Legislative Priority Summary
The State League sent out the form for the 2022 legislative priorities late November 2021. The forms were due February 1st, 2022. Nineteen Leagues submitted their top three legislative priorities. The top three priorities (in ranked order) are election law, natural resources, and healthcare.
Pre-Budget Advocacy Summary and Budget Update
On Saturday, March 14th the two one-house budgets were released. Unfortunately, we saw some mixed results as it relates to our pre-budget advocacy focus on ethics reform, funding elections, and making voting easier. Our work paid off regarding “Turn on the TAP” as funding to restore TAP for incarcerated individuals was included in both the Senate and Assembly one-house budgets.
The Assembly concurs with the Executive Budget allocation of $30.4M in funding for the State Board of Elections.
The Senate modified the Executive recommendation of $30.4 million by adding $5 million to establish an Office of Voting Rights, pursuant to a Chapter of the Laws of 2022. This is an early provision to include funding for the passing of the John Lewis Voting Rights Act.
Limited action was taken on ethics reform in the one house budgets. Both the Assembly and the Senate did not add additional funding to reform the agency, nor did they include the Executive Proposal for an entirely new Ethics Commission.
Making Voting Easier
The Assembly did not include the Executive proposal to expand the voter registration period by requiring local boards of elections to process any applications received no later than 10 days before an election and postmarked no later than 15 days before.
The Assembly did not include the Executive proposal to require local boards of elections to establish one or more poll sites on college campuses whenever a contiguous property of a college or university contains 300 or more registered voters.

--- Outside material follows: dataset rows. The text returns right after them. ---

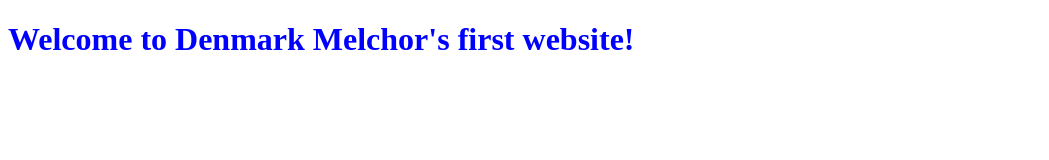
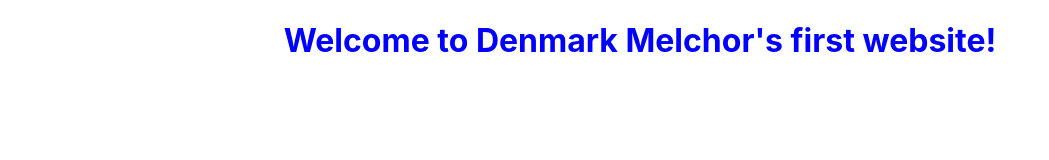
Before and after one commit to DenmarkMelchor/DenmarkMelchor.github.io, a plain HTML site: page index.html in a window 1280 px wide. Shown: the whole page, without its empty margins (0-1049 px from the left). Drawn offline with Linux system fonts and the light colour scheme.

Commit message:
Center h1 and added font-family

```diff
--- a/styles.css
+++ b/styles.css
@@ -1,3 +1,5 @@
 h1 {
     color: blue;
+    text-align: center;
+    font-family: -apple-system, BlinkMacSystemFont, 'Segoe UI', Roboto, Oxygen, Ubuntu, Cantarell, 'Open Sans', 'Helvetica Neue', sans-serif;
 }
```
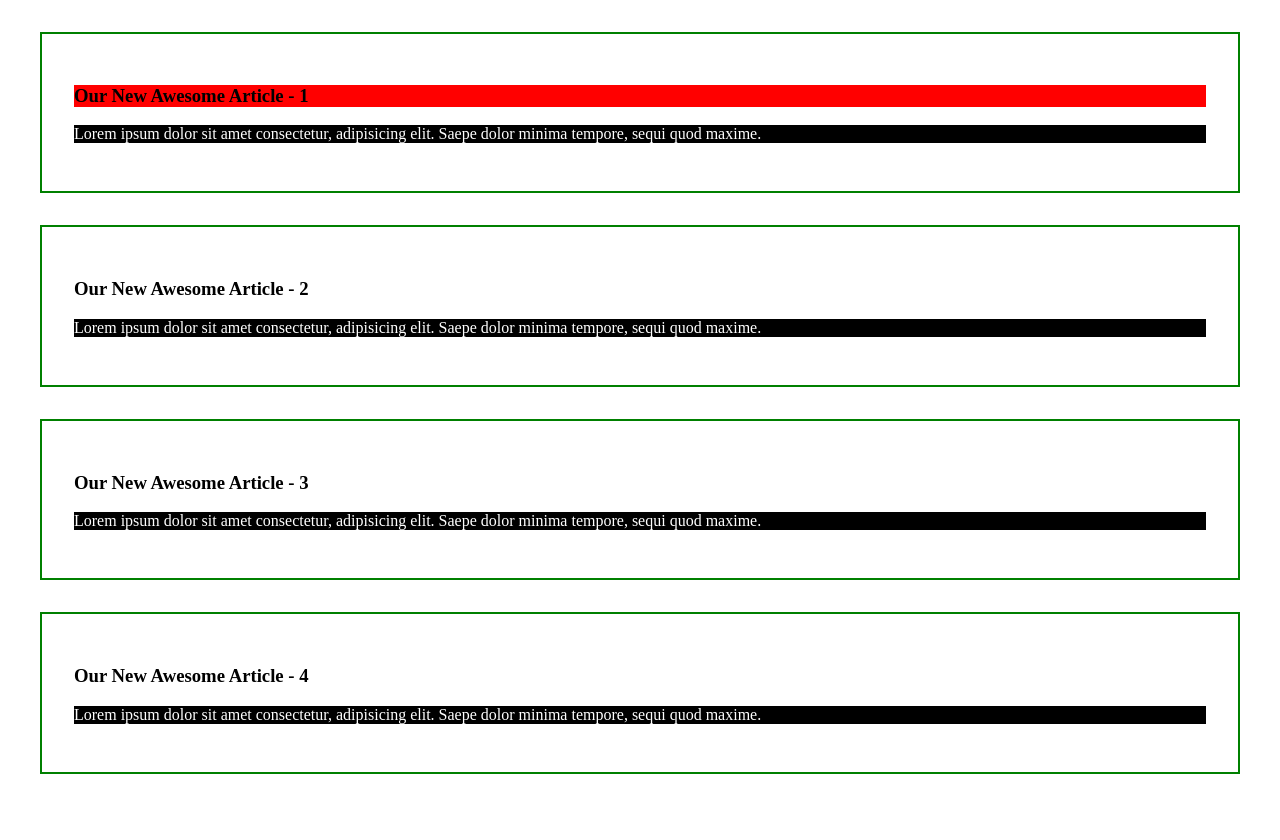
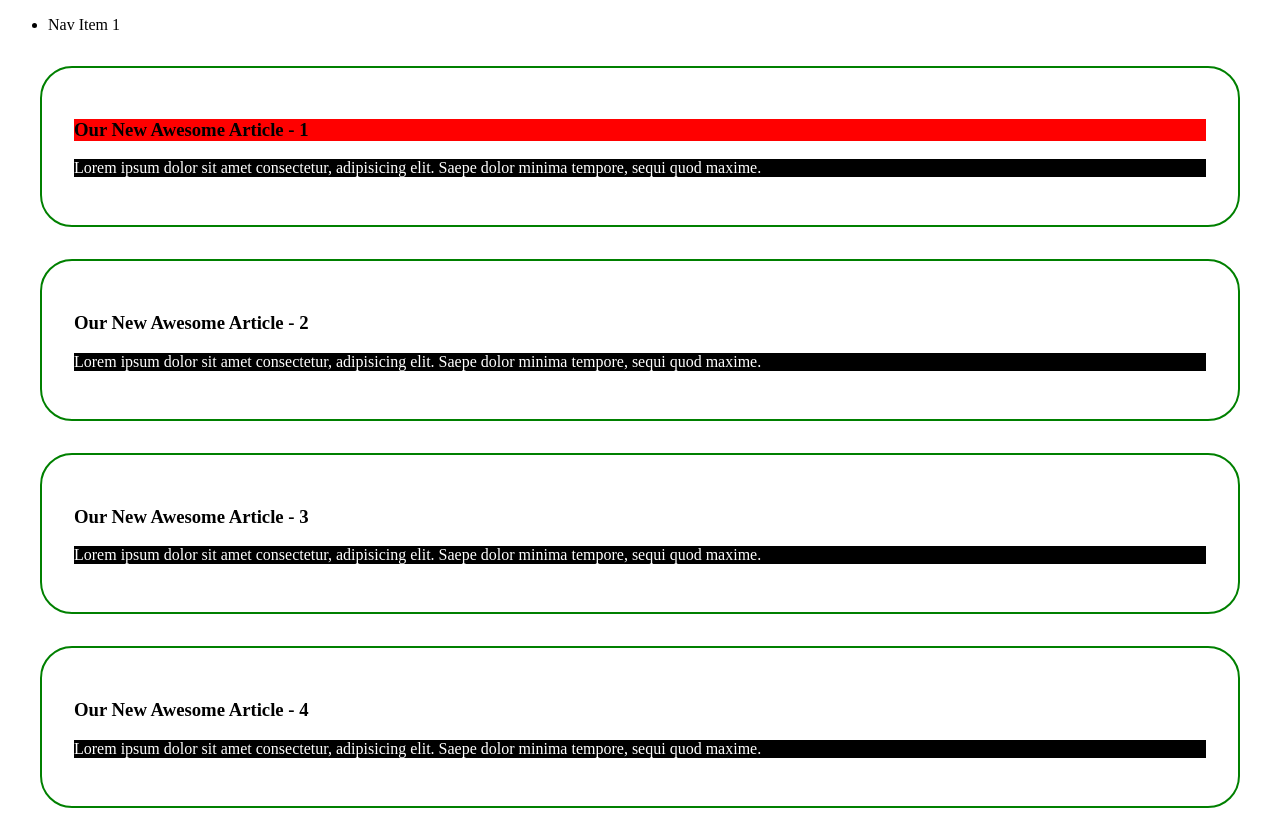
Before and after one commit to kdrbipul/class_21, a plain HTML site: page index.html in a window 1280 px wide. Before the commit the page ends 806 px from the top, so only its background shows below. Drawn offline with Linux system fonts and the light colour scheme.

Commit message:
ud to date

```diff
--- a/index.html
+++ b/index.html
@@ -8,6 +8,10 @@
     <link rel="stylesheet" href="./style.css">
 </head>
 <body>
+    <ul id="nav-item">
+        <li>Nav Item 1</li>
+    </ul>
+
     <section id="blogs">
         <article class="blog">
             <h3 id="first_title">Our New Awesome Article - 1</h3>
--- a/main.js
+++ b/main.js
@@ -34,6 +34,7 @@ for(const blog of blogs){
     // console.log(blog);
 
     blog.style.border="2px solid green";
+    blog.style.borderRadius="2rem"
     blog.style.margin="2rem";
     blog.style.padding="2rem";
 }
@@ -46,10 +47,14 @@ const firstTitle=document.querySelector('h3');
 firstTitle.style.backgroundColor="red";
 
 const description=document.querySelectorAll('p');
-console.log(description);
+// console.log(description);
 
 for (const blogDetails of description){
     // console.log(blogDetails);
     blogDetails.style.backgroundColor="black";
     blogDetails.style.color="white";
 }
+
+const li = document.createElement('li');
+// console.log(li);
+li.innerText="Nav Item Created by js"
```
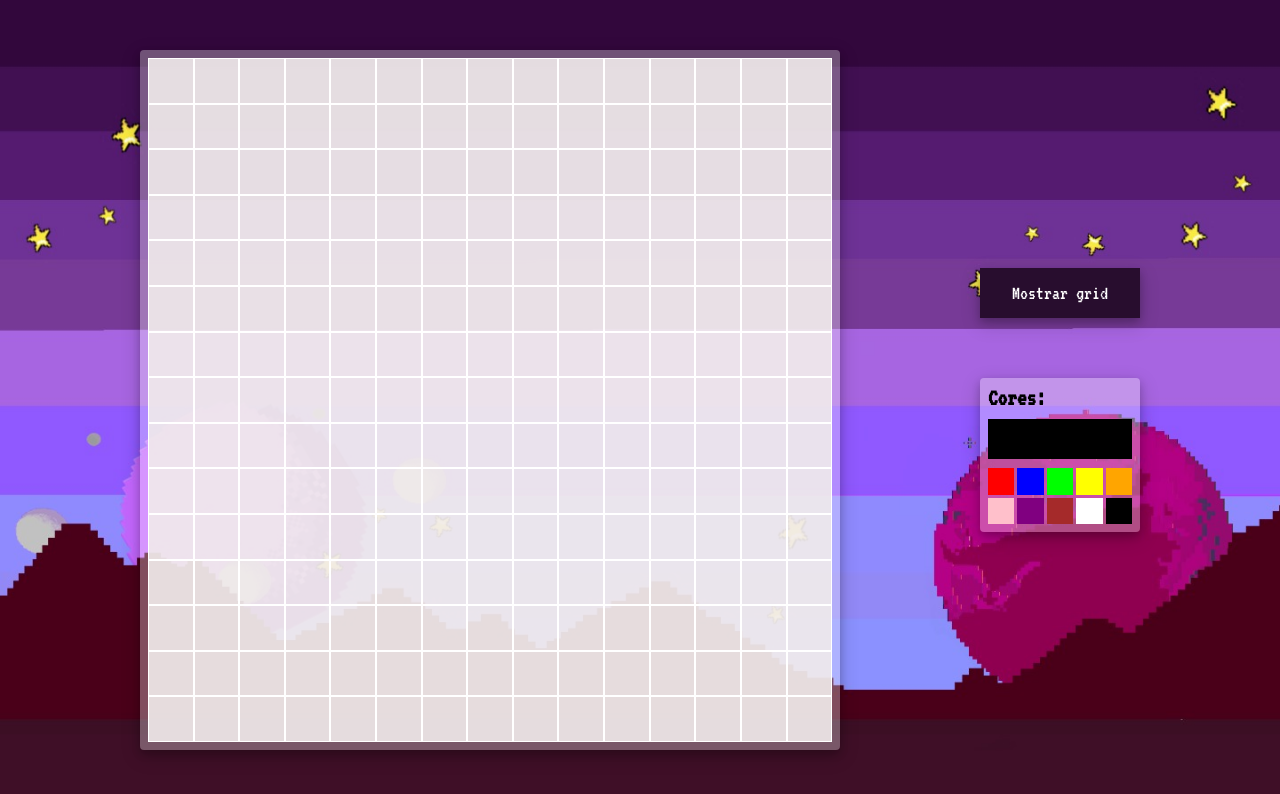
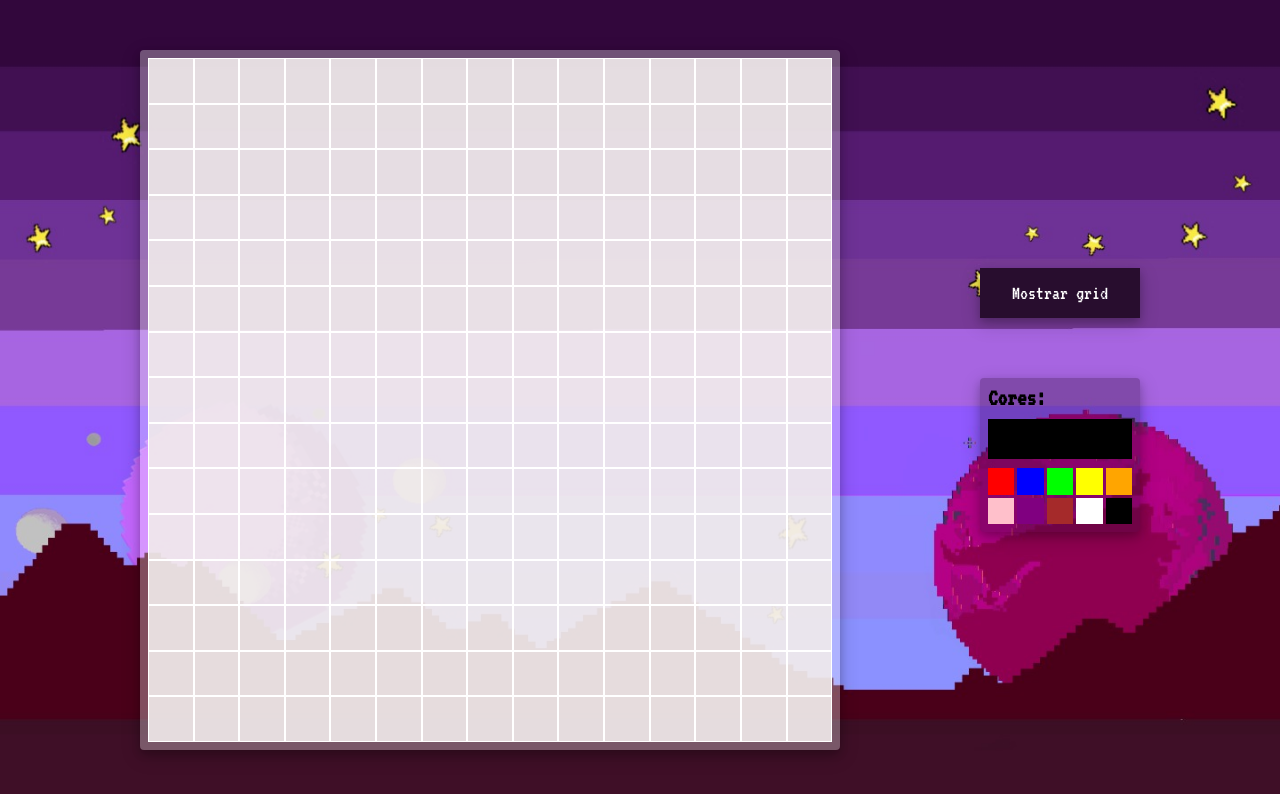
Before and after one commit to gabrielaamorim/Trabalho_FrontEnd, a plain HTML site: page newProject.html in a window 1280 px wide. Drawn offline with Linux system fonts and the light colour scheme.

Commit message:
change colors background

```diff
--- a/assets/css/drawPage.css
+++ b/assets/css/drawPage.css
@@ -47,7 +47,7 @@ body {
 .conteinerSeletorDeCores {
     padding: 8px;
     border-radius: 4px;
-    background-color: rgba(255, 255, 255, 0.3);
+    background-color: rgba(40, 13, 46, 0.3);
     margin-top: 40px;
     display: flex;
     flex-direction: column;
```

The Senate did not include the Executive proposals to reduce the deadline to register to vote from 20 days before an election to ten days and to reduce the required postmarked date on a registration form from 25 to 15 days before an election, and the proposal on polling places on college campuses having already passed legislation to make these changes earlier this year.
State Budget Advocacy
This month the League advocated for funding for ethics reform and budget transparency in the New York State budget. In March, the League along with several other good government groups submitted an op ed to the Times Union in an effort to push for JCOPE reform. The op ed was published in the Times Union on March 6th and in Newsweek on March 8th. In the weeks prior to the one-house budget release it became apparent that there was not a major focus on ethics reform in either the Senate or Assembly. This letter was submitted as a call to action for both Hochul and the Assembly and Senate to ensure that they prioritize holding public officials accountable by overhauling JCOPE, improving campaign finance scrutiny, bolstering the power of the inspector general, and eliminating the pay-to-play culture.
On March 2nd, the League submitted a memo to Majority Leader Stewart-Cousins and Speaker Heastie to urge them to reject the Governor’s Fiscal Year 2023 Executive Budget proposals that would give the Executive broad and unilateral powers, and to amend other proposals to better define their uses and oversight. See letter here:
On March 24th, the League signed on to a memo with the several watchdog organizations and the Citizens Budget Commission which was sent to Governor Hochul, Majority Leader Stewart-Cousins and Speaker Heastie. The memo urges them to include basic financial tables once they have reached consensus on the budget in order to allow for more transparency and accessibility. The letter will be posted on our site shortly.
All testimony and actions taken are on the state website at: https://lwvny.org/legislative-action/